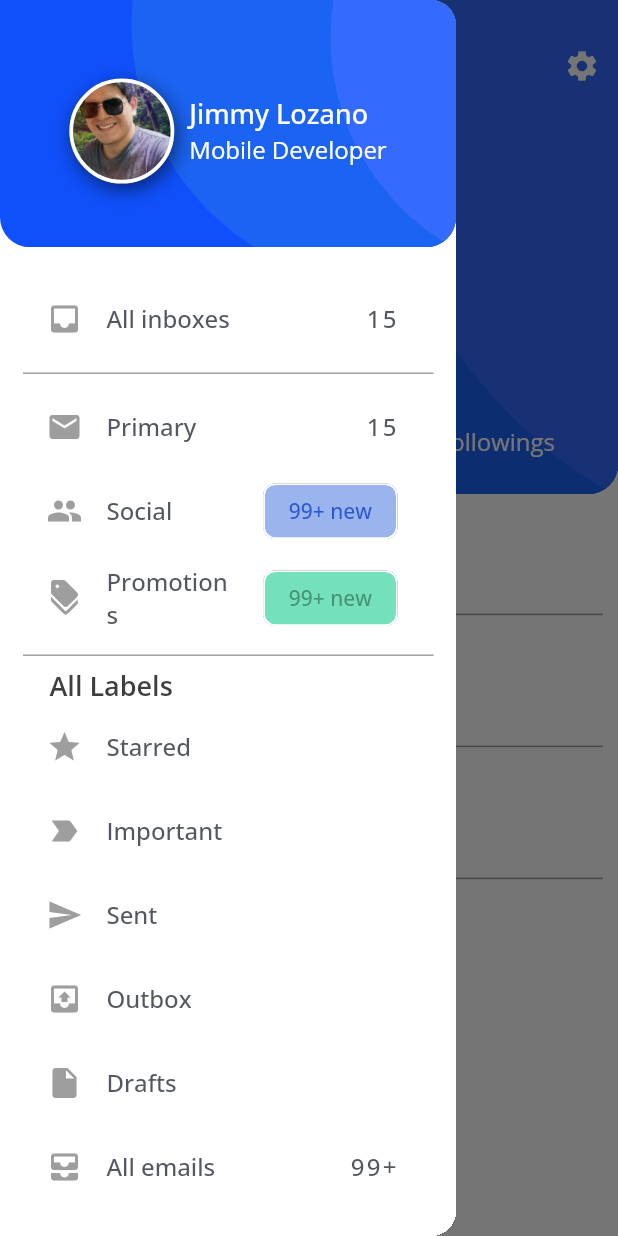
After one commit to JLB2459/Sesiones, a Flutter app: the S9HomePage screen opened directly, with the side drawer open, on a phone screen of 412 x 824 dp. The commit adds this screen. Run offline on Flutter 3.47's test engine with Material 2 defaults, Android fonts, the phone set to English and light mode, and no system bars; our stand-ins replace google_fonts; missing offline and left inert: insta_like_button, tiktoklikescroller.

Commit message:
feat(Profile with drawer): Profile page with its drawer were added

```diff
--- /dev/null
+++ b/lib/models/user_information.dart
@@ -0,0 +1,13 @@
+import 'package:flutter/material.dart';
+
+class UserInformation {
+  final IconData icon;
+  final String label;
+  final String information;
+
+  UserInformation({
+    required this.icon,
+    required this.label,
+    required this.information,
+  });
+}
--- /dev/null
+++ b/lib/pages/U2-S9/widgets/label_listTile.dart
@@ -0,0 +1,37 @@
+import 'package:flutter/material.dart';
+import 'package:practice_app/utils/font_styles.dart';
+
+class LabelListile extends StatelessWidget {
+  final String label;
+  final IconData icon;
+  final bool withInformation;
+  final String? info;
+
+  const LabelListile({
+    Key? key,
+    required this.label,
+    required this.icon,
+    this.withInformation = false,
+    this.info,
+  }) : super(key: key);
+
+  @override
+  Widget build(BuildContext context) {
+    return ListTile(
+      leading: Icon(
+        icon,
+        color: Colors.grey,
+      ),
+      title: Text(
+        label,
+        style: FontStyles.label,
+      ),
+      trailing: withInformation
+          ? Text(
+              '$info',
+              style: FontStyles.label,
+            )
+          : null,
+    );
+  }
+}
--- /dev/null
+++ b/lib/pages/U2-S9/widgets/listtile_with_chip.dart
@@ -0,0 +1,42 @@
+import 'package:flutter/material.dart';
+import 'package:practice_app/utils/font_styles.dart';
+
+class ListTileWithChip extends StatelessWidget {
+  final IconData icon;
+  final String label;
+  final String info;
+  final Color color;
+  final bool isSocial;
+  const ListTileWithChip({
+    Key? key,
+    required this.icon,
+    required this.label,
+    required this.info,
+    required this.color,
+    this.isSocial = false,
+  }) : super(key: key);
+
+  @override
+  Widget build(BuildContext context) {
+    return ListTile(
+      leading: Icon(
+        // Icons.discount,
+        icon,
+        color: Colors.grey,
+      ),
+      title: Text(
+        //'Promotions',
+        label,
+        style: FontStyles.label,
+      ),
+      trailing: Chip(
+        backgroundColor: color,
+        label: Text(
+          //'99+',
+          info,
+          style: isSocial ? FontStyles.blueChip : FontStyles.greenChip,
+        ),
+      ),
+    );
+  }
+}
--- /dev/null
+++ b/lib/pages/U2-S9/widgets/my_drawer.dart
@@ -0,0 +1,183 @@
+import 'package:flutter/material.dart';
+import 'package:practice_app/pages/U2-S5/widgets/my_avatar.dart';
+import 'package:practice_app/pages/U2-S9/widgets/label_listTile.dart';
+import 'package:practice_app/pages/U2-S9/widgets/listtile_with_chip.dart';
+import 'package:practice_app/utils/font_styles.dart';
+
+class MyDrawer extends StatelessWidget {
+  const MyDrawer({
+    Key? key,
+    required this.size,
+  }) : super(key: key);
+
+  final Size size;
+
+  @override
+  Widget build(BuildContext context) {
+    return Drawer(
+      child: Container(
+        color: Colors.white,
+        child: Column(
+          children: [
+            ClipRRect(
+              borderRadius: const BorderRadius.vertical(
+                bottom: Radius.circular(20),
+              ),
+              child: Stack(
+                children: [
+                  Container(
+                    decoration: const BoxDecoration(
+                      color: Color(0XFF1050FA),
+                    ),
+                    height: size.height * 0.2,
+                    width: double.infinity,
+                  ),
+                  Positioned(
+                    right: -size.width * 0.325,
+                    bottom: -size.width * 0.065,
+                    child: Container(
+                      decoration: const BoxDecoration(
+                        shape: BoxShape.circle,
+                        color: Color(0XFF1B63F2),
+                      ),
+                      height: size.width * 0.85,
+                      width: size.width * 0.85,
+                    ),
+                  ),
+                  Positioned(
+                    right: -size.width * 0.575,
+                    bottom: -size.width * 0.05,
+                    child: Container(
+                      decoration: const BoxDecoration(
+                        shape: BoxShape.circle,
+                        color: Color(0xFF346BFC),
+                      ),
+                      height: size.width * 0.778,
+                      width: size.width * 0.778,
+                    ),
+                  ),
+                  Positioned(
+                      right: 0,
+                      left: 0,
+                      top: size.height * 0.1 - 30,
+                      child: Row(
+                        mainAxisAlignment: MainAxisAlignment.center,
+                        children: [
+                          const MyAvatar(
+                            size: 70,
+                            asset: 'assets/profile.jpeg',
+                          ),
+                          const SizedBox(
+                            width: 10,
+                          ),
+                          Column(
+                            crossAxisAlignment: CrossAxisAlignment.start,
+                            children: [
+                              Text(
+                                'Jimmy Lozano',
+                                style: FontStyles.title,
+                              ),
+                              Text(
+                                'Mobile Developer',
+                                style: FontStyles.subtitle,
+                              ),
+                            ],
+                          )
+                        ],
+                      )),
+                ],
+              ),
+            ),
+            Expanded(
+              child: Padding(
+                padding: const EdgeInsets.symmetric(
+                  vertical: 20,
+                  horizontal: 15,
+                ).copyWith(
+                  bottom: 0,
+                ),
+                child: ListView(
+                  primary: false,
+                  shrinkWrap: true,
+                  children: [
+                    const LabelListile(
+                      icon: Icons.inbox,
+                      label: 'All inboxes',
+                      withInformation: true,
+                      info: '15',
+                    ),
+                    const Divider(
+                      color: Colors.grey,
+                    ),
+                    const LabelListile(
+                      icon: Icons.email,
+                      label: 'Primary',
+                      withInformation: true,
+                      info: '15',
+                    ),
+                    const ListTileWithChip(
+                      color: Color(0XFF9AB4EE),
+                      icon: Icons.people,
+                      label: 'Social',
+                      info: '99+ new',
+                      isSocial: true,
+                    ),
+                    const ListTileWithChip(
+                      color: Color(0XFF74E1BC),
+                      icon: Icons.discount,
+                      label: 'Promotions',
+                      info: '99+ new',
+                    ),
+                    //local_post_office
+                    const Divider(
+                      color: Colors.grey,
+                    ),
+                    Padding(
+                      padding: const EdgeInsets.only(left: 18),
+                      child: Text(
+                        'All Labels',
+                        style: FontStyles.labelTitle,
+                      ),
+                    ),
+                    const LabelListile(
+                      icon: Icons.star,
+                      label: 'Starred',
+                    ),
+                    const LabelListile(
+                      icon: Icons.label_important,
+                      label: 'Important',
+                    ),
+                    const LabelListile(
+                      icon: Icons.send,
+                      label: 'Sent',
+                    ),
+                    const LabelListile(
+                      icon: Icons.outbox,
+                      label: 'Outbox',
+                    ),
+                    const LabelListile(
+                      icon: Icons.insert_drive_file,
+                      label: 'Drafts',
+                    ),
+                    const LabelListile(
+                      icon: Icons.all_inbox,
+                      label: 'All emails',
+                      withInformation: true,
+                      info: '99+',
+                    ),
+                    const LabelListile(
+                      icon: Icons.error,
+                      label: 'Spam',
+                      withInformation: true,
+                      info: '99+',
+                    ),
+                  ],
+                ),
+              ),
+            )
+          ],
+        ),
+      ),
+    );
+  }
+}
--- /dev/null
+++ b/lib/pages/U2-S9/widgets/profile_header.dart
@@ -0,0 +1,41 @@
+import 'package:flutter/material.dart';
+
+import 'package:practice_app/utils/font_styles.dart';
+
+class ProfileHeader extends StatelessWidget {
+  const ProfileHeader({
+    Key? key,
+  }) : super(key: key);
+
+  @override
+  Widget build(BuildContext context) {
+    return Row(
+      mainAxisAlignment: MainAxisAlignment.spaceBetween,
+      children: [
+        IconButton(
+          color: Colors.white,
+          splashRadius: 16,
+          onPressed: () {
+            debugPrint('back pressed');
+            Navigator.maybePop(context);
+          },
+          icon: const Icon(
+            Icons.arrow_back,
+          ),
+        ),
+        Text(
+          'Profile',
+          style: FontStyles.title,
+        ),
+        IconButton(
+          color: Colors.white,
+          splashRadius: 16,
+          onPressed: () {
+            debugPrint('setting pressed');
+          },
+          icon: const Icon(Icons.settings),
+        ),
+      ],
+    );
+  }
+}
--- /dev/null
+++ b/lib/pages/U2-S9/widgets/profile_highlights.dart
@@ -0,0 +1,93 @@
+import 'package:flutter/material.dart';
+import 'package:practice_app/pages/U2-S5/widgets/my_avatar.dart';
+import 'package:practice_app/pages/U2-S9/widgets/profile_header.dart';
+import 'package:practice_app/pages/U2-S9/widgets/profile_information.dart';
+import 'package:practice_app/utils/font_styles.dart';
+
+class ProfileHighLights extends StatelessWidget {
+  const ProfileHighLights({
+    Key? key,
+    required this.size,
+  }) : super(key: key);
+
+  final Size size;
+
+  @override
+  Widget build(BuildContext context) {
+    return ClipRRect(
+      borderRadius: const BorderRadius.vertical(
+        bottom: Radius.circular(20),
+      ),
+      child: Stack(
+        children: [
+          Container(
+            decoration: const BoxDecoration(
+              color: Color(0XFF1050FA),
+            ),
+            height: size.height * 0.4,
+            width: double.infinity,
+          ),
+          Positioned(
+            right: -size.width * 0.65,
+            bottom: -size.width * 0.13,
+            child: Container(
+              decoration: const BoxDecoration(
+                shape: BoxShape.circle,
+                color: Color(0XFF1B63F2),
+              ),
+              height: size.width * 1.5,
+              width: size.width * 1.5,
+            ),
+          ),
+          Positioned(
+            right: -size.width * 1.15,
+            bottom: -size.width * 0.1,
+            child: Container(
+              decoration: const BoxDecoration(
+                shape: BoxShape.circle,
+                color: Color(0xFF346BFC),
+              ),
+              height: size.width * 1.55,
+              width: size.width * 1.55,
+            ),
+          ),
+          Positioned(
+            left: 0,
+            right: 0,
+            bottom: 15,
+            child: Column(
+              mainAxisSize: MainAxisSize.min,
+              children: [
+                const MyAvatar(
+                  size: 80,
+                  asset: 'assets/profile.jpeg',
+                ),
+                const SizedBox(
+                  height: 10,
+                ),
+                Text(
+                  'Jimmy Lozano',
+                  style: FontStyles.title,
+                ),
+                Text(
+                  'Mobile Developer',
+                  style: FontStyles.subtitle,
+                ),
+                const SizedBox(
+                  height: 15,
+                ),
+                const ProfileInformation(),
+              ],
+            ),
+          ),
+          const Positioned(
+            top: 20,
+            right: 0,
+            left: 0,
+            child: ProfileHeader(),
+          ),
+        ],
+      ),
+    );
+  }
+}
--- /dev/null
+++ b/lib/pages/U2-S9/widgets/profile_information.dart
@@ -0,0 +1,30 @@
+import 'package:flutter/material.dart';
+import 'package:practice_app/pages/U2-S9/widgets/profile_information_item.dart';
+
+class ProfileInformation extends StatelessWidget {
+  const ProfileInformation({
+    Key? key,
+  }) : super(key: key);
+
+  @override
+  Widget build(BuildContext context) {
+    return Row(
+      mainAxisAlignment: MainAxisAlignment.spaceEvenly,
+      children: [
+        const ProfileInformationItem(
+          label: 'Followers',
+          informationDetail: '1000',
+        ),
+        Container(
+          width: 2.5,
+          height: 40,
+          color: Colors.white,
+        ),
+        const ProfileInformationItem(
+          label: 'Followings',
+          informationDetail: '1300',
+        ),
+      ],
+    );
+  }
+}
--- /dev/null
+++ b/lib/pages/U2-S9/widgets/profile_information_item.dart
@@ -0,0 +1,32 @@
+import 'package:flutter/material.dart';
+import 'package:practice_app/utils/font_styles.dart';
+
+class ProfileInformationItem extends StatelessWidget {
+  final String label;
+  final String informationDetail;
+  const ProfileInformationItem({
+    Key? key,
+    required this.label,
+    required this.informationDetail,
+  }) : super(key: key);
+
+  @override
+  Widget build(BuildContext context) {
+    return Row(
+      mainAxisSize: MainAxisSize.min,
+      children: [
+        Text(
+          informationDetail,
+          style: FontStyles.title,
+        ),
+        const SizedBox(
+          width: 5,
+        ),
+        Text(
+          label,
+          style: FontStyles.subtitle,
+        ),
+      ],
+    );
+  }
+}
--- /dev/null
+++ b/lib/pages/U2-S9/widgets/sesion9_page.dart
@@ -0,0 +1,69 @@
+import 'package:flutter/material.dart';
+import 'package:practice_app/models/user_information.dart';
+import 'package:practice_app/pages/U2-S9/widgets/my_drawer.dart';
+import 'package:practice_app/pages/U2-S9/widgets/profile_highlights.dart';
+import 'package:practice_app/pages/U2-S9/widgets/user_information_listTile.dart';
+
+class S9HomePage extends StatelessWidget {
+  const S9HomePage({super.key});
+
+  @override
+  Widget build(BuildContext context) {
+    final Size size = MediaQuery.of(context).size;
+    final userInformation = <UserInformation>[
+      UserInformation(
+        icon: Icons.email,
+        label: 'Email',
+        information: 'jlozano2459@gmail.com',
+      ),
+      UserInformation(
+        icon: Icons.mobile_friendly,
+        label: 'Mobile',
+        information: '962230583',
+      ),
+      UserInformation(
+        icon: Icons.facebook,
+        label: 'Facebook',
+        information: 'Jimmy Lozano',
+      ),
+      UserInformation(
+        icon: Icons.camera,
+        label: 'Instagram',
+        information: 'JimmyLozano24',
+      ),
+    ];
+
+    return Scaffold(
+      backgroundColor: Colors.white,
+      drawer: MyDrawer(size: size),
+      body: SafeArea(
+        child: Column(
+          children: [
+            ProfileHighLights(size: size),
+            Expanded(
+              child: Padding(
+                padding: const EdgeInsets.symmetric(
+                  horizontal: 10,
+                ),
+                child: ListView.separated(
+                  itemBuilder: (context, index) {
+                    final userInfo = userInformation[index];
+                    return UserInformationListTile(
+                      userInformation: userInfo,
+                    );
+                  },
+                  separatorBuilder: (context, index) {
+                    return const Divider(
+                      color: Colors.grey,
+                    );
+                  },
+                  itemCount: userInformation.length,
+                ),
+              ),
+            ),
+          ],
+        ),
+      ),
+    );
+  }
+}
--- /dev/null
+++ b/lib/pages/U2-S9/widgets/user_information_listTile.dart
@@ -0,0 +1,31 @@
+import 'package:flutter/material.dart';
+import 'package:practice_app/models/user_information.dart';
+import 'package:practice_app/utils/font_styles.dart';
+
+class UserInformationListTile extends StatelessWidget {
+  final UserInformation userInformation;
+  const UserInformationListTile({
+    Key? key,
+    required this.userInformation,
+  }) : super(key: key);
+
+  @override
+  Widget build(BuildContext context) {
+    return ListTile(
+      leading: Icon(
+        userInformation.icon,
+        color: Colors.grey,
+      ),
+      title: Text(
+        // 'Email',
+        userInformation.label,
+        style: FontStyles.grayTitle,
+      ),
+      subtitle: Text(
+        //'jlozano2459@gmail.com',
+        userInformation.information,
+        style: FontStyles.graySubtitle,
+      ),
+    );
+  }
+}
--- a/lib/pages/home_page.dart
+++ b/lib/pages/home_page.dart
@@ -3,6 +3,7 @@ import 'package:practice_app/pages/U2-S5/sesion5_page.dart';
 import 'package:practice_app/pages/U2-S6/sesion6_page.dart';
 import 'package:practice_app/pages/U2-S7/sesion7_page.dart';
 import 'package:practice_app/pages/U2-S8/sesion8_page.dart';
+import 'package:practice_app/pages/U2-S9/widgets/sesion9_page.dart';
 import 'package:practice_app/pages/widgets/my_button.dart';
 
 class HomePage extends StatelessWidget {
@@ -71,6 +72,18 @@ class HomePage extends StatelessWidget {
                     Navigator.push(context, route);
                   },
                 ),
+                const SizedBox(
+                  height: 10,
+                ),
+                MyButton(
+                  text: 'Trabajo Sesión 9',
+                  onPressed: () {
+                    final route = MaterialPageRoute(
+                      builder: (BuildContext context) => const S9HomePage(),
+                    );
+                    Navigator.push(context, route);
+                  },
+                ),
               ],
             ),
           ),
--- /dev/null
+++ b/lib/utils/font_styles.dart
@@ -0,0 +1,56 @@
+import 'package:flutter/material.dart';
+import 'package:google_fonts/google_fonts.dart';
+
+abstract class FontStyles {
+  static final TextTheme textTheme = GoogleFonts.openSansTextTheme();
+
+  static final title = GoogleFonts.openSans(
+    fontSize: 18.0,
+    fontWeight: FontWeight.w500,
+    color: Colors.white,
+    fontStyle: FontStyle.normal,
+  );
+  static final subtitle = GoogleFonts.openSans(
+    fontSize: 16.0,
+    fontWeight: FontWeight.w400,
+    color: Colors.white,
+    fontStyle: FontStyle.normal,
+  );
+  static final grayTitle = GoogleFonts.openSans(
+    fontSize: 16.0,
+    color: const Color(0XFF939495),
+    fontWeight: FontWeight.w500,
+    fontStyle: FontStyle.normal,
+  );
+  static final graySubtitle = GoogleFonts.openSans(
+    fontSize: 16.0,
+    color: const Color(0XFF53575F),
+    fontWeight: FontWeight.w500,
+    fontStyle: FontStyle.normal,
+  );
+  static final labelTitle = GoogleFonts.openSans(
+    fontSize: 18.0,
+    color: const Color(0XFF3F3E3E),
+    fontWeight: FontWeight.w600,
+    fontStyle: FontStyle.normal,
+  );
+  static final label = GoogleFonts.openSans(
+    fontSize: 16.0,
+    color: const Color(0XFF53575F),
+    fontWeight: FontWeight.w500,
+    fontStyle: FontStyle.normal,
+  );
+
+  static final blueChip = GoogleFonts.openSans(
+    fontSize: 14.0,
+    color: const Color(0XFF2C56D2),
+    fontWeight: FontWeight.w500,
+    fontStyle: FontStyle.normal,
+  );
+  static final greenChip = GoogleFonts.openSans(
+    fontSize: 14.0,
+    color: const Color(0XFF449474),
+    fontWeight: FontWeight.w500,
+    fontStyle: FontStyle.normal,
+  );
+}
```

-=-=-

WHAT THIS TASK INVOLVES :: Lines containing the word "right" must be found in the data above and copied.

ANSWER TO THIS TASK ::
+                    right: -size.width * 0.325,
+                    right: -size.width * 0.575,
+                      right: 0,
+            right: -size.width * 0.65,
+            right: -size.width * 1.15,
+            right: 0,
+            right: 0,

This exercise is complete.